• [Try it] Lines in the entries below where the word "PyTorch" shows up should each be copied.

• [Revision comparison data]
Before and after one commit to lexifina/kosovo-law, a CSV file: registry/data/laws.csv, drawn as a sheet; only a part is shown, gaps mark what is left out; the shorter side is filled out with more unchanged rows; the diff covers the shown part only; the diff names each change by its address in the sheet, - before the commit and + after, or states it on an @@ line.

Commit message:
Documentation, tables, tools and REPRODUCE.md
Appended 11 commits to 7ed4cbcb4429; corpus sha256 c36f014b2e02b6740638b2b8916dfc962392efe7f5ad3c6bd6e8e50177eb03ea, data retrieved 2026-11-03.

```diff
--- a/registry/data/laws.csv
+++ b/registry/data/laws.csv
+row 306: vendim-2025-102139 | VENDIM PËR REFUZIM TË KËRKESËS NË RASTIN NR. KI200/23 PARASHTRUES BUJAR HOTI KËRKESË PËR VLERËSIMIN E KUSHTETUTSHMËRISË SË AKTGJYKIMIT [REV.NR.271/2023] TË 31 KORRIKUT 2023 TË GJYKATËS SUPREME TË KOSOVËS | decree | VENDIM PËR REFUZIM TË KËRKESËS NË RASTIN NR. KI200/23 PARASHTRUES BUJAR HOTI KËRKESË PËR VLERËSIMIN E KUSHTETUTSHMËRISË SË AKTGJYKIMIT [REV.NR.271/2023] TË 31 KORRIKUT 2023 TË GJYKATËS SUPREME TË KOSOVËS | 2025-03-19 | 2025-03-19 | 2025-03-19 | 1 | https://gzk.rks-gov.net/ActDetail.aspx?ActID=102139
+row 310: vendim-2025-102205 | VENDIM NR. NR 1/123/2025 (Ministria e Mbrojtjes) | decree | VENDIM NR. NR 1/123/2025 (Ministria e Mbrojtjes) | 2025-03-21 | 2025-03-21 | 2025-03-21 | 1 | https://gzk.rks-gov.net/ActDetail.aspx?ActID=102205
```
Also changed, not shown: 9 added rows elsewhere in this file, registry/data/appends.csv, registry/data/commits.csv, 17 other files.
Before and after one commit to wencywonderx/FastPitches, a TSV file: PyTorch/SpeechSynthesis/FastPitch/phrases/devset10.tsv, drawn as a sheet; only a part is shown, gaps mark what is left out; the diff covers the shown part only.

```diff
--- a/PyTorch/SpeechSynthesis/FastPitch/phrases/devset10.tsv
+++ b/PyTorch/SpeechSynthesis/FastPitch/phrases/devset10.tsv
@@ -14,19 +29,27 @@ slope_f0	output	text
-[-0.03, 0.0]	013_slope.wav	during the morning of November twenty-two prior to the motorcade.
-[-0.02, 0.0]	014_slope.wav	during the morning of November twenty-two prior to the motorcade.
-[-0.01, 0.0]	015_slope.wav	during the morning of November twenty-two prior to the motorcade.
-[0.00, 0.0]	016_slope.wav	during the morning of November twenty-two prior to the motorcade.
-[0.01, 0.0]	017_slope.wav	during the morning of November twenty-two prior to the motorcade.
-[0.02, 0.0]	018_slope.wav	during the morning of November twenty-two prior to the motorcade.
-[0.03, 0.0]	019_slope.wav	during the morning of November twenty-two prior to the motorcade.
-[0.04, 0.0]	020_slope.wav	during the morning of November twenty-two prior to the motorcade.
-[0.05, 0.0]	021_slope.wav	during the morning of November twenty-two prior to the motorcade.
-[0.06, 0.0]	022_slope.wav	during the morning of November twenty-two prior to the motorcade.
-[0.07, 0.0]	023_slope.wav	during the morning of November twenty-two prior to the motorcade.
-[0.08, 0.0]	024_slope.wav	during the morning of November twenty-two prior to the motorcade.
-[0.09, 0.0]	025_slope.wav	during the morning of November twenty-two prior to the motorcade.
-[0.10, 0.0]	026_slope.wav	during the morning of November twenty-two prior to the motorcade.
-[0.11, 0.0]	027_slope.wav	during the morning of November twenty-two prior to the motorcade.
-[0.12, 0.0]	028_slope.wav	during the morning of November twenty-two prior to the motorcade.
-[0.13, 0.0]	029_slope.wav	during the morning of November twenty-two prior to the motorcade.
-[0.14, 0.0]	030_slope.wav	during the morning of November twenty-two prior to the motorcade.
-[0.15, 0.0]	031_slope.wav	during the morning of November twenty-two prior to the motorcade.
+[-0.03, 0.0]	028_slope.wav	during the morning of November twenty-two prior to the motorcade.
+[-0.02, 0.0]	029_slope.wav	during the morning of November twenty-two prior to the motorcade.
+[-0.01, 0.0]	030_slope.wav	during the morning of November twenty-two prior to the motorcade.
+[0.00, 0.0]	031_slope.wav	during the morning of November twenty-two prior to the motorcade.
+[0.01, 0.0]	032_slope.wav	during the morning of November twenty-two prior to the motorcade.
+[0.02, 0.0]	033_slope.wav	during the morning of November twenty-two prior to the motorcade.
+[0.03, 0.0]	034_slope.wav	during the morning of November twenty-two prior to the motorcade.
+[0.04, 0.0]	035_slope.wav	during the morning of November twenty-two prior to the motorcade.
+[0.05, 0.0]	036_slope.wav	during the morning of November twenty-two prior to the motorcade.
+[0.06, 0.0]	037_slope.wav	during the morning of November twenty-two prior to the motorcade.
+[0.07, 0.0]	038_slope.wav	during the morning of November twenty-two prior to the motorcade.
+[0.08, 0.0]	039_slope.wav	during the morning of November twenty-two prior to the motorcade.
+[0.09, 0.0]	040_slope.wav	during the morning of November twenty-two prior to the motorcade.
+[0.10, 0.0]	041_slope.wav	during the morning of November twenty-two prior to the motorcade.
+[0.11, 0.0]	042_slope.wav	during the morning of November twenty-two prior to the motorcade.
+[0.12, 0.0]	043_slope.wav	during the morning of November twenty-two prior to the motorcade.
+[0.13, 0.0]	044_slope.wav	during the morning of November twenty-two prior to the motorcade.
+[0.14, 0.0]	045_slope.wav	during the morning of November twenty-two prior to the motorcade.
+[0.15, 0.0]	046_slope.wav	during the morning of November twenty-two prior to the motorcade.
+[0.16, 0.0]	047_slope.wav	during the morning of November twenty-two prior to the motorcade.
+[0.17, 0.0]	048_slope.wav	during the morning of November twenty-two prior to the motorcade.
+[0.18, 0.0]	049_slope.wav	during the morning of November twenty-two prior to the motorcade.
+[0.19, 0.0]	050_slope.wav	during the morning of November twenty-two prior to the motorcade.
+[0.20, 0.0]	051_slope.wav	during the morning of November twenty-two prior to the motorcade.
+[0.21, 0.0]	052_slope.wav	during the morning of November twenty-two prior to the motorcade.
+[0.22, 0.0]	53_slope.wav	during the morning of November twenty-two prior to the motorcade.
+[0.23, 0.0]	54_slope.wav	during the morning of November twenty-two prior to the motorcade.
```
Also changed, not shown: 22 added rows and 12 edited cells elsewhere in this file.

• [Answer area]
Before and after one commit to wencywonderx/FastPitches, a TSV file: PyTorch/SpeechSynthesis/FastPitch/phrases/devset10.tsv, drawn as a sheet; only a part is shown, gaps mark what is left out; the diff covers the shown part only.
--- a/PyTorch/SpeechSynthesis/FastPitch/phrases/devset10.tsv
+++ b/PyTorch/SpeechSynthesis/FastPitch/phrases/devset10.tsv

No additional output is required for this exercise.